“Our diplomatic presence has been consolidated at the airport as well,” said Biden, adding that evacuation flights will be held over the coming days.
The president, meanwhile, suggested that the Afghanistan collapse was the responsibility of former President Donald Trump for negotiating a deal with the Taliban to start the pullout on May 1, 2021, adding that his administration was forced to abide by the contours of a deal that Trump had brokered.
But in a number of statements over the past week, Trump criticized Biden’s pullout strategy, asking: “Can anyone even imagine taking out our Military before evacuating civilians and others who have been good to our Country and who should be allowed to seek refuge?”
“These [military] people left topflight and highly sophisticated equipment. Who can believe such incompetence? Under my Administration, all civilians and equipment would have been removed,” Trump also said, referring to American weapons and military vehicles being captured by Taliban forces in recent days.

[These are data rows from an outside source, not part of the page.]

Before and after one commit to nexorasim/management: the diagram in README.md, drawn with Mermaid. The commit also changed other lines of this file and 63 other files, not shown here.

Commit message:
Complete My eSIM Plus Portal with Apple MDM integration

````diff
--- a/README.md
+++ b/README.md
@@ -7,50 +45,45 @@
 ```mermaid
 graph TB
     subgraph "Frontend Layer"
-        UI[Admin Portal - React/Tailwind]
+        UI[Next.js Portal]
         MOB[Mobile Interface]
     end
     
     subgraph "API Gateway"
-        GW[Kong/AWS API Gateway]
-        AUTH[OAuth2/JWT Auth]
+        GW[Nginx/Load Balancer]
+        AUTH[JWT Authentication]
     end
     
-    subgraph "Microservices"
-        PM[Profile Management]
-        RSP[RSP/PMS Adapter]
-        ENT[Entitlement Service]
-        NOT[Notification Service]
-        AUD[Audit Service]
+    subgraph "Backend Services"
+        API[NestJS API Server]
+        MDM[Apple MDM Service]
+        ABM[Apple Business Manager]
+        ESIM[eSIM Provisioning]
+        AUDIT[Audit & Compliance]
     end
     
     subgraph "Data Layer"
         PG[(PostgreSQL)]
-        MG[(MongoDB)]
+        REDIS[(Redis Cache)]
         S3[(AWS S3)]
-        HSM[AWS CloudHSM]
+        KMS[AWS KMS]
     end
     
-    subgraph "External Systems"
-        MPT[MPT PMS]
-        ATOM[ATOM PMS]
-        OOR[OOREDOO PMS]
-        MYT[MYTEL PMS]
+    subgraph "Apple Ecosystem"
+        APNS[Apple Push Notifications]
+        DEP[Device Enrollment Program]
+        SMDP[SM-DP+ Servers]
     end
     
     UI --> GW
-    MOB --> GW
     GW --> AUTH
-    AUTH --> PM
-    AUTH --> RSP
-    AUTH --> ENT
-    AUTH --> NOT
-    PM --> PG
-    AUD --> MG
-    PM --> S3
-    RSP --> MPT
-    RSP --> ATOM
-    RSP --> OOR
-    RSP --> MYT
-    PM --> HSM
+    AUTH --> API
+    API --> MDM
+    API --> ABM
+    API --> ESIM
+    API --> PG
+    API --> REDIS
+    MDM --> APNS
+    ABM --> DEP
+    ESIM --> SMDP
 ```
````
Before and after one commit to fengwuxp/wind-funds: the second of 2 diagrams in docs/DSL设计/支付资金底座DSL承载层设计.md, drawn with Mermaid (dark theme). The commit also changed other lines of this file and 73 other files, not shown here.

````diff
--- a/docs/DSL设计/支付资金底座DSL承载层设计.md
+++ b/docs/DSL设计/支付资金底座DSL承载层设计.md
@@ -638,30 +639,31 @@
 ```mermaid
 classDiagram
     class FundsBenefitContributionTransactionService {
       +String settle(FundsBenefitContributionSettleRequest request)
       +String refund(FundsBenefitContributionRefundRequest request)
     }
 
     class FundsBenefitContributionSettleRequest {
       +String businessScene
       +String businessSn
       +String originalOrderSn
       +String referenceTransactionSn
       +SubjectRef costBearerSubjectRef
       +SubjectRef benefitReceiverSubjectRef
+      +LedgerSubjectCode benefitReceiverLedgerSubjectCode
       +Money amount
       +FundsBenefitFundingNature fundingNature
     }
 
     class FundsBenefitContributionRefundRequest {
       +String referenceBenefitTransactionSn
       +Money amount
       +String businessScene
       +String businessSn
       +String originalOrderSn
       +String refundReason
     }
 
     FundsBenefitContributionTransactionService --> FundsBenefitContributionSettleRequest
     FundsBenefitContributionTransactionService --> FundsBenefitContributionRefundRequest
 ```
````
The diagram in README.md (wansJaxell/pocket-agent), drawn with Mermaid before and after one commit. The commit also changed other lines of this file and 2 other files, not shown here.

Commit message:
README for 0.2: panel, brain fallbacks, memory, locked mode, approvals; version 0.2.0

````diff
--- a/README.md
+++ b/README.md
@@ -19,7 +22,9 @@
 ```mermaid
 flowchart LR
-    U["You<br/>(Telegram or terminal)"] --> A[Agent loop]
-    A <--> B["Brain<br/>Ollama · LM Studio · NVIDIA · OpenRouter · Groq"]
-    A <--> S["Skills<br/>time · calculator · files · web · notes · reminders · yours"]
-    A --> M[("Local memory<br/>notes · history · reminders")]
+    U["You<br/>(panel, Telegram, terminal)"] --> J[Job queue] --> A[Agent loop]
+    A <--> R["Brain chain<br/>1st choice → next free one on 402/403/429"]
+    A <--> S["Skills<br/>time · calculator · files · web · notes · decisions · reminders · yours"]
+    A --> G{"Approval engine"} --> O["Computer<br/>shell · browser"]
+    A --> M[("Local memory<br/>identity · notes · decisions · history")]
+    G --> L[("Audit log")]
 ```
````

Over the weekend, Biden, who was on vacation at Camp David, faced significant bipartisan criticism for not addressing the Taliban takeover and questioning U.S. military intelligence over the pullout. Even several former Defense Department officials and generals chimed in, comparing the Afghan government collapse and U.S. Embassy evacuation to the 1975 fall of Saigon, the 1979 Iranian hostage situation, or the 1961 Bay of Pigs incident.